## The task
Pick every line from the data below that contains the string "category" and copy it.

Extracted records
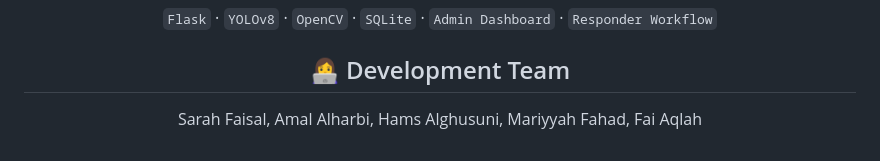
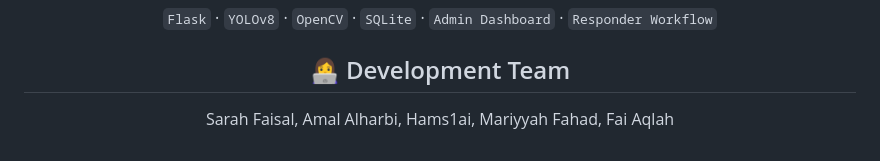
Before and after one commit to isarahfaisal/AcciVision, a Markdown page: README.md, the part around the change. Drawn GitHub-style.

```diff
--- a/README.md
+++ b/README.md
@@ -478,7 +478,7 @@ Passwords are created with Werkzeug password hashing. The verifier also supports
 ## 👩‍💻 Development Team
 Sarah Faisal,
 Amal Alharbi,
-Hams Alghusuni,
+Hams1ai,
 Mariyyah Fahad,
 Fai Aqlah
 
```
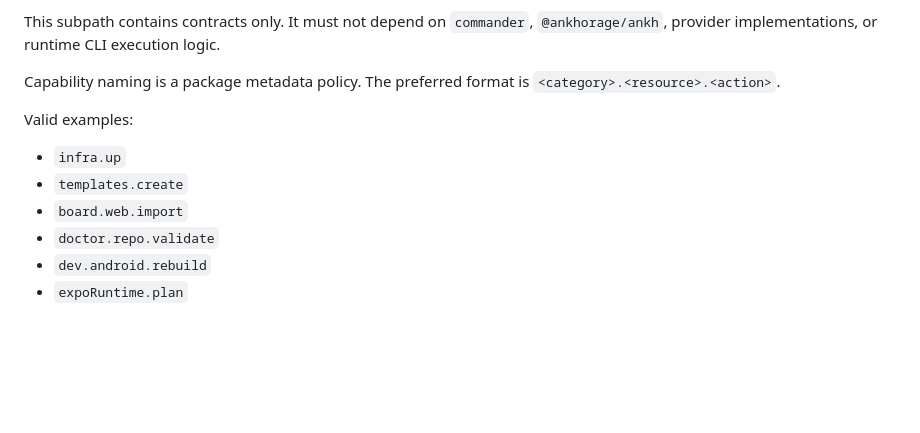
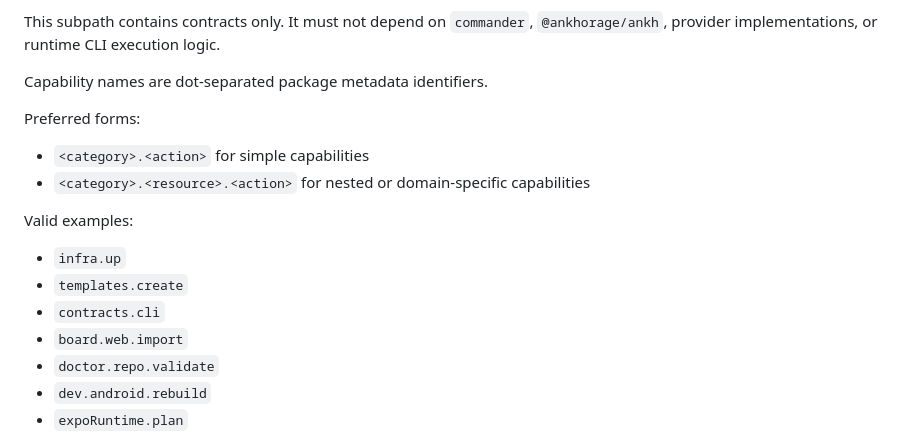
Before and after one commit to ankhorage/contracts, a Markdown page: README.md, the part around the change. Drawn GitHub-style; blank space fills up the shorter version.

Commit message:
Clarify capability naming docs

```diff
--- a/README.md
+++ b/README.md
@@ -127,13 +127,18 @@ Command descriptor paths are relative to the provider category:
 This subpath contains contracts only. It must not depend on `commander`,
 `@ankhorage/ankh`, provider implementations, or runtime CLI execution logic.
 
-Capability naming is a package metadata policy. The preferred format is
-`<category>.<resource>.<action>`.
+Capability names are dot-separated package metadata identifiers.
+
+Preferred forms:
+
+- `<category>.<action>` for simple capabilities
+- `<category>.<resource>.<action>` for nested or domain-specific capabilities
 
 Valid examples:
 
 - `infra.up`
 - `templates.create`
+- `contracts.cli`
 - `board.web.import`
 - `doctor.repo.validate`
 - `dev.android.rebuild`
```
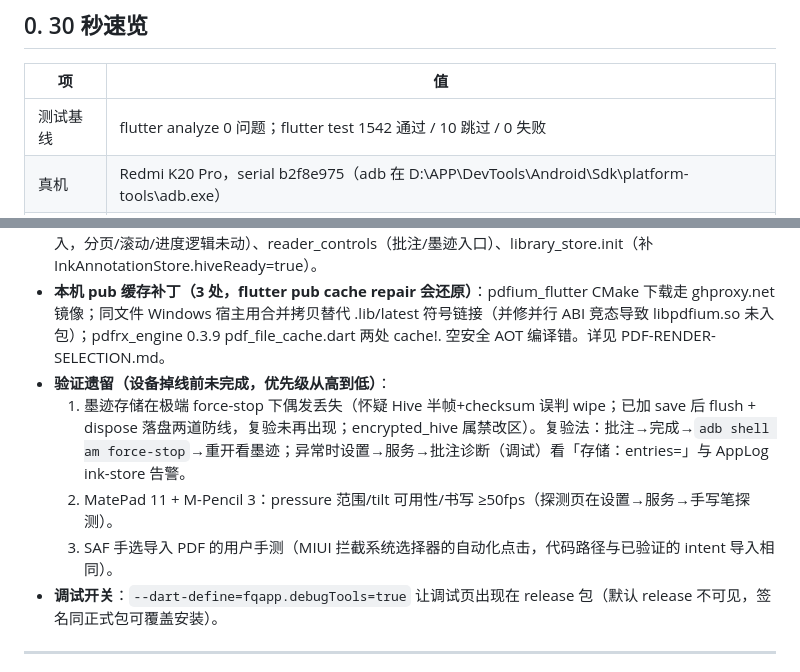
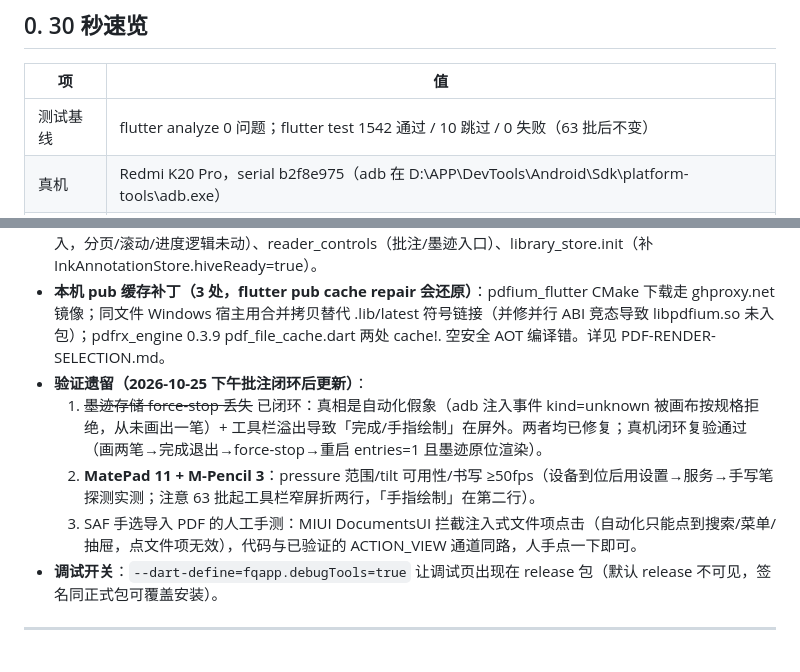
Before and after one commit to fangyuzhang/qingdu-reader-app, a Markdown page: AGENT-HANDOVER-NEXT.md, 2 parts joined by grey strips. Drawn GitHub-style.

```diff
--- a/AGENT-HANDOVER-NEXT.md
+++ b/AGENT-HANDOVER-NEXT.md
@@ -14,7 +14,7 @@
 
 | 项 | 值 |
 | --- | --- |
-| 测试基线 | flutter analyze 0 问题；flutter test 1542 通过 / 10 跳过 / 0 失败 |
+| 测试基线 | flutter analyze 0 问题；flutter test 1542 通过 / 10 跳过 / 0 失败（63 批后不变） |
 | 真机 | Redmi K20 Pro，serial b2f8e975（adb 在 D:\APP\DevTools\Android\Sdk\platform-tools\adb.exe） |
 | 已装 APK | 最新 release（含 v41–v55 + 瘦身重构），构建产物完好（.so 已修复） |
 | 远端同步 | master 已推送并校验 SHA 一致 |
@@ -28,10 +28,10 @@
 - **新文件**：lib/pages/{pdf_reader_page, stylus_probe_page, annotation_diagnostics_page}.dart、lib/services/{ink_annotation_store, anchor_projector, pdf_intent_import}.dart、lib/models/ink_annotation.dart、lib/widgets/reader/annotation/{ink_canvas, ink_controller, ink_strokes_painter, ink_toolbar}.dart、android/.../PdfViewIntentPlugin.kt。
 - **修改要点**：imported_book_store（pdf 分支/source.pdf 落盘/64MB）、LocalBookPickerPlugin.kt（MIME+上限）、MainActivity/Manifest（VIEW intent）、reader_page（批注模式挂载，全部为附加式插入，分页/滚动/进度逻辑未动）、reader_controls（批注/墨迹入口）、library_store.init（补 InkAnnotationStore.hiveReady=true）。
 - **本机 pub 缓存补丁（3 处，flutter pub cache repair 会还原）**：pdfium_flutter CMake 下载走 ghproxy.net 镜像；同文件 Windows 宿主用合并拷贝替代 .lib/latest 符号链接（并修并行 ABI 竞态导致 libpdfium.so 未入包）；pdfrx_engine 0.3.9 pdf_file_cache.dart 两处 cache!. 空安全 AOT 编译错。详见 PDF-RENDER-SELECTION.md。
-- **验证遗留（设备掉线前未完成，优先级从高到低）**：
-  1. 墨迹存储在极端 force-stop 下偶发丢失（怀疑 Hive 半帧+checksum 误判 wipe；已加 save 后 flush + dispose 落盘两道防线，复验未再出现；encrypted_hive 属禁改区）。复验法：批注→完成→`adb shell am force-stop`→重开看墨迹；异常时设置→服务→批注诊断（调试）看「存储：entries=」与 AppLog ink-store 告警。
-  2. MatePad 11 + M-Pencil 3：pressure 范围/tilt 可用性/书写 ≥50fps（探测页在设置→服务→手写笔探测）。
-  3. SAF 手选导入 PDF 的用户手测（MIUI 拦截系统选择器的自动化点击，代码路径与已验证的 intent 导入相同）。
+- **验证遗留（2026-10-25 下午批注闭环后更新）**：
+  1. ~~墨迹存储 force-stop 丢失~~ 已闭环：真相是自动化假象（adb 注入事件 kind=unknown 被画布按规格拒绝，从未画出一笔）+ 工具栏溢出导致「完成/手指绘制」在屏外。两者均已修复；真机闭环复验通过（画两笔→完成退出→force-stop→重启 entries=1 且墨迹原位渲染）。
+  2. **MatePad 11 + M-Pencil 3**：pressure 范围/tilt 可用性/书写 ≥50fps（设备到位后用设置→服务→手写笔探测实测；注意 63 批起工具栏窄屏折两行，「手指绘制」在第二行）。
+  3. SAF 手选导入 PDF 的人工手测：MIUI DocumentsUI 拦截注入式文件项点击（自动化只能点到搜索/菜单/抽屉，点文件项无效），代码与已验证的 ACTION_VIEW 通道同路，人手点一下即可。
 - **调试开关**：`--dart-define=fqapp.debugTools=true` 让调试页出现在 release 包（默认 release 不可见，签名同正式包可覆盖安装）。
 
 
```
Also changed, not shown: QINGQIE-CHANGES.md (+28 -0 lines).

## Task solution
@@ -127,13 +127,18 @@ Command descriptor paths are relative to the provider category:
-`<category>.<resource>.<action>`.
+- `<category>.<action>` for simple capabilities
+- `<category>.<resource>.<action>` for nested or domain-specific capabilities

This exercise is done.